By Mehdi Khan
With the overthrow of the dictatorship in Tunisia (and soon to be Egypt), the world is in apprehension as to who will take the reins of leadership. But in such a volatile part of the world, it is only natural for conflicts of interest, and only time will tell which group will come out on top. With Egypt being so close to the state of Israel, the Israeli government is watching the situation unfold very closely, meeting every few hours to discuss the situation. Meanwhile, Israeli embassy staff have been evacuated from Egypt amidst the turmoil.
Mubarak has historically been instrumental in pushing the Israeli agenda on his nation, playing a major role in supporting the humanitarian blockade of Gaza through the closing of the Rafah Border Crossing and through the construction of a steel wall along the Gaza-Egyptian border in order to stifle Palestinian smuggling tunnels. Due to Mubarak’s loyalty towards Israel and the United States, Vice President Joe Biden has come out against the pro-democracy movement saying to PBS Jim Lehrer that “Mubarak has been an ally of ours in a number of things. And he’s been very responsible on, relative to geopolitical interest in the region, the Middle East peace efforts; the actions Egypt has taken relative to normalizing relationship with – with Israel. … I would not refer to him as a dictator”. Moreover, rather than supporting the will of the people for democracy he has said that “the time has come for President Mubarak to begin to move in the direction that – to be more responsive to some… of the needs of the people out there.”
Recent Wikileaks revelations as reported by The Telegraph (see: Egypt protests: America’s secret backing for rebel leaders behind uprising dated January 29, 2011) and the Russia Today television network state that as far back as 2007 the United States was hosting key opposition leaders and pro-democracy activists from Egypt ain New York. This clearly shows that despite giving billions in military and economic aid to Hosni Mubarak’s regime, the United States did not keep all its eggs in one basket; knowing that the end of the 30 year dictatorship was inevitable. By not relying solely on Mubarak, the US and Israel have prepared for a new government that will still maintain Israeli interests in the region.
So the question remains, when the smoke clears what is the fate for Egypt’s leadership?

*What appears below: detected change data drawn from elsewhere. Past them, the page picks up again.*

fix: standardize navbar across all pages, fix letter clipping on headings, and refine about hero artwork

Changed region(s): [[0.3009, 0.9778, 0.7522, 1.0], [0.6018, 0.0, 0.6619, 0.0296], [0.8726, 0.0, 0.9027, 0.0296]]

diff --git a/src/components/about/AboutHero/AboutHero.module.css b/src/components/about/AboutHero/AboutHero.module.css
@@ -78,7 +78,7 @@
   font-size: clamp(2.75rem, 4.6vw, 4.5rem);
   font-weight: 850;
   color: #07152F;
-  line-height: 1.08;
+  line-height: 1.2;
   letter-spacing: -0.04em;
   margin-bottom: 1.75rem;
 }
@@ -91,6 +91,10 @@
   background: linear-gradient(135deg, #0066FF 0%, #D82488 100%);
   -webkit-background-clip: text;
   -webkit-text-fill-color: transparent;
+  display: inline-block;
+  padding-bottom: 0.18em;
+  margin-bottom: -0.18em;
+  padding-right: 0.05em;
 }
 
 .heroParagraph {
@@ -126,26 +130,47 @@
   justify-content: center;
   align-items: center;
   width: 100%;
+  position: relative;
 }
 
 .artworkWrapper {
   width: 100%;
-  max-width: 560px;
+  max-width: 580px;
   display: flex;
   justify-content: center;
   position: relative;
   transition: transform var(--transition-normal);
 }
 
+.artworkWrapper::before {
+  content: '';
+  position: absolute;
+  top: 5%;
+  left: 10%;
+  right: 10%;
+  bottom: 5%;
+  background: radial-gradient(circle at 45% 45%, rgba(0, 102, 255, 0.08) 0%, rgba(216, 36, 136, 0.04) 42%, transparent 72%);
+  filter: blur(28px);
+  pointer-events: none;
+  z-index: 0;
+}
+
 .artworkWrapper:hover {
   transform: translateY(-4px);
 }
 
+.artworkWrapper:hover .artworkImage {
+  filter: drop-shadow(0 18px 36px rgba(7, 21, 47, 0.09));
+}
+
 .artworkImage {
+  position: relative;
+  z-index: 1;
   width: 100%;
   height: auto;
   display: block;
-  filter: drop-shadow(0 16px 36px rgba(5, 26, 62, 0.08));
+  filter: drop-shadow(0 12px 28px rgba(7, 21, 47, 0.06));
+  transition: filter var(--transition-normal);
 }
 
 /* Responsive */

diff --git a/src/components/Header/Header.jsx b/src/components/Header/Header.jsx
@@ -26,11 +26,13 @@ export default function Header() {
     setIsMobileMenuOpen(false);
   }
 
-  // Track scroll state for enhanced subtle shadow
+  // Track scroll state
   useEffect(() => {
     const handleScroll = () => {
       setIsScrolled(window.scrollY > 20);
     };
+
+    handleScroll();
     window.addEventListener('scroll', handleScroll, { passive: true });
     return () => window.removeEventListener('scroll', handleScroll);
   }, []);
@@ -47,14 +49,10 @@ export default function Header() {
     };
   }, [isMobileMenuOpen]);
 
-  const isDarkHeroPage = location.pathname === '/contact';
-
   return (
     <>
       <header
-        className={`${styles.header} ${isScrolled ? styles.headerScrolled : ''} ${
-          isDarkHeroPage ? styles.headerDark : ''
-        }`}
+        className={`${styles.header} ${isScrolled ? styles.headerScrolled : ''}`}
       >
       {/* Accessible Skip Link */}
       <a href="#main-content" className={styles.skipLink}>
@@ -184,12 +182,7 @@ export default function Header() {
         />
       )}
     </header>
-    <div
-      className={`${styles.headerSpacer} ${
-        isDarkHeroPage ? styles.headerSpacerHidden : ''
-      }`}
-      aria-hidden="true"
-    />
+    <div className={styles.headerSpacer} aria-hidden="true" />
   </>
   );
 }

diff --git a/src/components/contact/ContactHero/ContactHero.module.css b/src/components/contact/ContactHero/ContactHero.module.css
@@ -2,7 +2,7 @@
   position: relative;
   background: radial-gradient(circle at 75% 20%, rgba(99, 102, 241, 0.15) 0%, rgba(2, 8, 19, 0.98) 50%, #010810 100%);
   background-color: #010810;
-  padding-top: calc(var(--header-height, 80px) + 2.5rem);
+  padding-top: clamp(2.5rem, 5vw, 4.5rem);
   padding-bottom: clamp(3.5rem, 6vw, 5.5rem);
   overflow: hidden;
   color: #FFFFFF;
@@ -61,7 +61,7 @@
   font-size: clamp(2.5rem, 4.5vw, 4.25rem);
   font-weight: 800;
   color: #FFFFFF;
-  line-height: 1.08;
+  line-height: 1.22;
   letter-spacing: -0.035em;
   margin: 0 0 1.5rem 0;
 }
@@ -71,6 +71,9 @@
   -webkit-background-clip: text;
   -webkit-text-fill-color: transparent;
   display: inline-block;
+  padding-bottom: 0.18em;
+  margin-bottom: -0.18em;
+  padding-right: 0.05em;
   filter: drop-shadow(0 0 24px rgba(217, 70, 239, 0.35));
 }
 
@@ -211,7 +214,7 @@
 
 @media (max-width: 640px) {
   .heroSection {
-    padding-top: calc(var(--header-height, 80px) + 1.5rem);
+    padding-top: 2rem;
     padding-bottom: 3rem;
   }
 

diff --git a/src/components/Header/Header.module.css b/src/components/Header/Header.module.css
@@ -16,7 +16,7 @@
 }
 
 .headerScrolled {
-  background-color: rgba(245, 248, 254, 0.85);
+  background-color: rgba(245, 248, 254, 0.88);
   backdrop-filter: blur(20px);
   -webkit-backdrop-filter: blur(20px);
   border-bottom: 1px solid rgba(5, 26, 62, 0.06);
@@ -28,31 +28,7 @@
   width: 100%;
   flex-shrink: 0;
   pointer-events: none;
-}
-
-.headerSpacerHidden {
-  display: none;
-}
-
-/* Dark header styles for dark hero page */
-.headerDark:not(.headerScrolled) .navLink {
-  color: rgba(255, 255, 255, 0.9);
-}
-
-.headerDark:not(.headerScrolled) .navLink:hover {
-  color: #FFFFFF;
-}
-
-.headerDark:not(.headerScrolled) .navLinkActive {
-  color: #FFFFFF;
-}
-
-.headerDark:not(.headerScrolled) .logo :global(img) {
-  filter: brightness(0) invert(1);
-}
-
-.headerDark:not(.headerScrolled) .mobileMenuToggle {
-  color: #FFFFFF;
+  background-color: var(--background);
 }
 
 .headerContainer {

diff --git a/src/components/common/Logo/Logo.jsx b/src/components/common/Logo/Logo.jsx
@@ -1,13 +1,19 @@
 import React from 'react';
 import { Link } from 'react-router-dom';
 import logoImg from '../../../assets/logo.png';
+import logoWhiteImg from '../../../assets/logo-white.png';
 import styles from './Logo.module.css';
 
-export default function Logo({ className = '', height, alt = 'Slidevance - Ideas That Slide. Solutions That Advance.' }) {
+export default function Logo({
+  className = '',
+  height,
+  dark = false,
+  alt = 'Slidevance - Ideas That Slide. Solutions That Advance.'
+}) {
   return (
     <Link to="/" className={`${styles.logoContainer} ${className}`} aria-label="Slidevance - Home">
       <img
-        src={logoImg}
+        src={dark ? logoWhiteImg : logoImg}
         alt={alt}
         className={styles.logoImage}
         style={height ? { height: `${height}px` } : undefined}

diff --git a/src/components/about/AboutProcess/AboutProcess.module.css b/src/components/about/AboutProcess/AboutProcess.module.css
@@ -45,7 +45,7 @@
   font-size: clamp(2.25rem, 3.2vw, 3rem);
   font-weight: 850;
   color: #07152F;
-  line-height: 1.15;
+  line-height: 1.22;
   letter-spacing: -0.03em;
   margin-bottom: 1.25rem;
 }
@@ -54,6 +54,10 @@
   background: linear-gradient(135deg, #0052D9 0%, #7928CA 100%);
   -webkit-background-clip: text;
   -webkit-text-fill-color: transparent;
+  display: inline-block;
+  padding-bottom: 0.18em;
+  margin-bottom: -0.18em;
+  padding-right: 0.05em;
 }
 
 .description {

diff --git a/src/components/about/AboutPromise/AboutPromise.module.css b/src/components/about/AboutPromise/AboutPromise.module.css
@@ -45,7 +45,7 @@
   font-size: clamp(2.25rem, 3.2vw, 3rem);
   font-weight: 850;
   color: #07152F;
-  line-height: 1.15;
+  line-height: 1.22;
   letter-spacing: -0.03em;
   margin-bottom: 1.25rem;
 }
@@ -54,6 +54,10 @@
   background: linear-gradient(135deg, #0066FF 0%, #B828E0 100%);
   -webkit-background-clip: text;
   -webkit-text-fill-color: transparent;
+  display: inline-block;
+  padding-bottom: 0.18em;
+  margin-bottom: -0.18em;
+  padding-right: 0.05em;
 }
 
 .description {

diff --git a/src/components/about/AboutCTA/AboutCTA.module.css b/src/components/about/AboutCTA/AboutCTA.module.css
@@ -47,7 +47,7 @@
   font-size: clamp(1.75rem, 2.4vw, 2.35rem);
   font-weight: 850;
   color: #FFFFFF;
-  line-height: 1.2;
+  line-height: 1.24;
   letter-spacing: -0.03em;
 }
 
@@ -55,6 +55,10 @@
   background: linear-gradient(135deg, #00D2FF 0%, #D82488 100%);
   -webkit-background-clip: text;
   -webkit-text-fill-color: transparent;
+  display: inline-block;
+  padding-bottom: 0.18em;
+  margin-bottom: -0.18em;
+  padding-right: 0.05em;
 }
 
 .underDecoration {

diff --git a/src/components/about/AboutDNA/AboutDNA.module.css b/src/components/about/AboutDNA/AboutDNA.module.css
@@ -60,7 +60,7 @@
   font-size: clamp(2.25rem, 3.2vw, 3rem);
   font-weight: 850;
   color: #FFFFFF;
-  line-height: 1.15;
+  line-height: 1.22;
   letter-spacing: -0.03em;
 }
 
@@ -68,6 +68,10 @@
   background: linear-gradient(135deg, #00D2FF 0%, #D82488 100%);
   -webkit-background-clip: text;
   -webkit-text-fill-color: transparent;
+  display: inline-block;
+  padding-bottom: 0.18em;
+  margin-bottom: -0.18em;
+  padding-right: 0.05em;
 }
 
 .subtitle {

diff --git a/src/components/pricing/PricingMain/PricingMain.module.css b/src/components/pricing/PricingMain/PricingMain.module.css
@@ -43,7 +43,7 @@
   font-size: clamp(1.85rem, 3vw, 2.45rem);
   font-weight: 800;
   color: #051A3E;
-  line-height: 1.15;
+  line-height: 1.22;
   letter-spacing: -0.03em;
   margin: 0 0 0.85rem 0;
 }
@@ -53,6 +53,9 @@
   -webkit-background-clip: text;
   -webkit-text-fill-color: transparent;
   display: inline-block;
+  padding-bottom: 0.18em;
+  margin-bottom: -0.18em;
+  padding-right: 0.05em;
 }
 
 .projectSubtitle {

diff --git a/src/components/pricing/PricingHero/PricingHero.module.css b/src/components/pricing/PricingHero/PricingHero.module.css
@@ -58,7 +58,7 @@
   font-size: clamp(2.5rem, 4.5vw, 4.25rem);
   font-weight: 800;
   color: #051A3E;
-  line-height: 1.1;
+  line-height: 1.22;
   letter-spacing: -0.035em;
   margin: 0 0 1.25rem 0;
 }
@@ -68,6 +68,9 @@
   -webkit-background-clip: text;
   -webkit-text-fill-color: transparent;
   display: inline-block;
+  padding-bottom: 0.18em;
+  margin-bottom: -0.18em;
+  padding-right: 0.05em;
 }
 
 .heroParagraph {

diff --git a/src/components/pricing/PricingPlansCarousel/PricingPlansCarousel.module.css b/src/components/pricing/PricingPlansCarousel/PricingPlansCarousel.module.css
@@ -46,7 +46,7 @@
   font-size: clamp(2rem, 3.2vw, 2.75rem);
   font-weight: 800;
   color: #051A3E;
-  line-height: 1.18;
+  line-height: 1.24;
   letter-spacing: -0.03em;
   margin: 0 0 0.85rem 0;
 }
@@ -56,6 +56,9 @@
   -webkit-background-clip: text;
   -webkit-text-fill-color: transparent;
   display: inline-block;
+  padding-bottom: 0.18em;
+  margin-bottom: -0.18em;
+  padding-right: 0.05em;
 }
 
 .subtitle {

If Mubarak does concede power and a national unity government is formed, many are eyeing Mohamed ElBaradei—the former Director General of the IAEA for this role. In his tenure as Director General, he maintained the status quo by pushing the US agenda on Iran while ignoring the secret nuclear program of Israel. He has had a close relationship with the West historically –he was an adjunct Professor at NYU School of Law, he is a part of the American Society of International Law, and like Mubarak’s son Gamal, his daughter also lives in London. A government under Elbaradei will in all likelihood maintain the status quo vis-à-vis Israel (just as it was when he was IAEA Director General) but introduce more reforms domestically.
Although there are definitely foreign interests at play in the Egyptian uprising, it is still a revolution of the people. The north African revolt has made one thing clear: dictatorships are not immutable. They are governments made by human beings that can be toppled if the masses stand together to demand their rights. The pangs of revolution may come once again to this volatile region if justice fails to be established. After being subdued for half a century under dictatorships, the people have finally woken from their slumber to demand their rights.